Disarrayed workspace erodes productivity and desire to work. It also dampens the motivation to work. With time, as the unwanted stuff accumulates, it becomes difficult to find what you are looking for. Here is a step by step guide to cleaning and maintaining your lab.
Bench and workspace (include the workbench, biosafety cabinet, or fume hood in case of chemistry, sink, etc.)
- Inspect and get rid of all the unwanted items (used TLC plates, old SDS-PAGE, empty tip boxes, etc.).
- Roughly sketch how you would like to arrange your bench. A quick reference is given below:
- Stack all the miscellaneous items in the racks (if your lab has any).
- Label everything before placing it back on the bench/shelf.
- Perform regular audits to get rid of expired supplies.
Storage area (cabinets, refrigerators, freezers, shelves)
- storage area ensures you have an idea about your stocks, where to find them, and when to order them.
- Remove all the items and stack them in one place.
- Discard the expired, broken, and unwanted items (obsolete reagents, kits, old culture, and media, etc.).
- Designate a labeled location for items categorically.
- Use a consistent labeling system
- Make an updated inventory sheet as you place all the items back in your cabinets.
- Perform regular audits to remove all the unwanted stuff.
The same can be replicated with your office space, your PC (we all have that nasty download file soup), or with your time.

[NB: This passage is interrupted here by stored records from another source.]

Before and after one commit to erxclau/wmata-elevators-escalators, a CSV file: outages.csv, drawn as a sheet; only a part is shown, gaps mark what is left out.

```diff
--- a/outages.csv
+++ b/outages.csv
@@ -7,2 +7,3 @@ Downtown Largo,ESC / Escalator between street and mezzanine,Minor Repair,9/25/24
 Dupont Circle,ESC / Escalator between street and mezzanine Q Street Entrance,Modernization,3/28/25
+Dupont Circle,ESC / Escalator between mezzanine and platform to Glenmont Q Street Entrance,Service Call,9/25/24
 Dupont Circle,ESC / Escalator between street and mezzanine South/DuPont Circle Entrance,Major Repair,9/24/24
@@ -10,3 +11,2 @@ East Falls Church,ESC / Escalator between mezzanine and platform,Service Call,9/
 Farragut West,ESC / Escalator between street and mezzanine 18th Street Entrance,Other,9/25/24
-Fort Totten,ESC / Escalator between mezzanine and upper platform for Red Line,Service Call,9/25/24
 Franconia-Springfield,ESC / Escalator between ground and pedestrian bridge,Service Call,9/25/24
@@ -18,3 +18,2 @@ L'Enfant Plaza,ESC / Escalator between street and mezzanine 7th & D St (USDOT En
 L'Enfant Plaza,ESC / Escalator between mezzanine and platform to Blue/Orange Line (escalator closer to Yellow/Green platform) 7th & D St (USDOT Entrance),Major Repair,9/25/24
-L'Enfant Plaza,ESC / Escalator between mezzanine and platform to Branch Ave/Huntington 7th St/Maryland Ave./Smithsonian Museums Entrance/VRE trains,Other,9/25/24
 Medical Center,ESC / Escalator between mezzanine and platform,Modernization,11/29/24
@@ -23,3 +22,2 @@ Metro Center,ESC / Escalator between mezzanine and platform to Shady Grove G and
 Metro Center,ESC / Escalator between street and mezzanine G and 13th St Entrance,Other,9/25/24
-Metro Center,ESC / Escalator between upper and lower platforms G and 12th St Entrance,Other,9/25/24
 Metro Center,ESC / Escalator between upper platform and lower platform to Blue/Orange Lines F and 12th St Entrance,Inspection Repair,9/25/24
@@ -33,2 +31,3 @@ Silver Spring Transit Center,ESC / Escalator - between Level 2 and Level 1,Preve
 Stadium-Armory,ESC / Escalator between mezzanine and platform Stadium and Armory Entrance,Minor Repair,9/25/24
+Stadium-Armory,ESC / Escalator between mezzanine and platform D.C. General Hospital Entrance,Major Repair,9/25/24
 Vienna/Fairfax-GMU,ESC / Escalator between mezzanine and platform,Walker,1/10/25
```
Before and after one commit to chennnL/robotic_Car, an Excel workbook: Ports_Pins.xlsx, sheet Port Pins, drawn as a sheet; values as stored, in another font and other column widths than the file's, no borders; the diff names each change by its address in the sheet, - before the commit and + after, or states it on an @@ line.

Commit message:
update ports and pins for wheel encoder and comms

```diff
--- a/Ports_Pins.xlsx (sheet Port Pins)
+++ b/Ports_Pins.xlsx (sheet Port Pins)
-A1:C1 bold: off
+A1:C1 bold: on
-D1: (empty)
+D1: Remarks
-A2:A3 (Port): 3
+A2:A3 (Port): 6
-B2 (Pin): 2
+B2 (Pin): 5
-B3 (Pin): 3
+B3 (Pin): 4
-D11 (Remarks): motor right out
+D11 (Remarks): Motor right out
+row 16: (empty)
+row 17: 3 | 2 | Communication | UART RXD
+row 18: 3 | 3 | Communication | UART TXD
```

I will come up with separate articles on office space and time management
 T. Hachimangu, “The Shinto Way of Life,” 22 October 2019. [Online]. Available: http://www.tsurugaoka-hachimangu.jp/shinto_is/way.html. [Accessed 22 October 2019].
 M. Kondo, The Life-Changing Magic of Tidying Up: The Japanese Art of Decluttering and Organizing, New York: Ten Speed Press, 2014.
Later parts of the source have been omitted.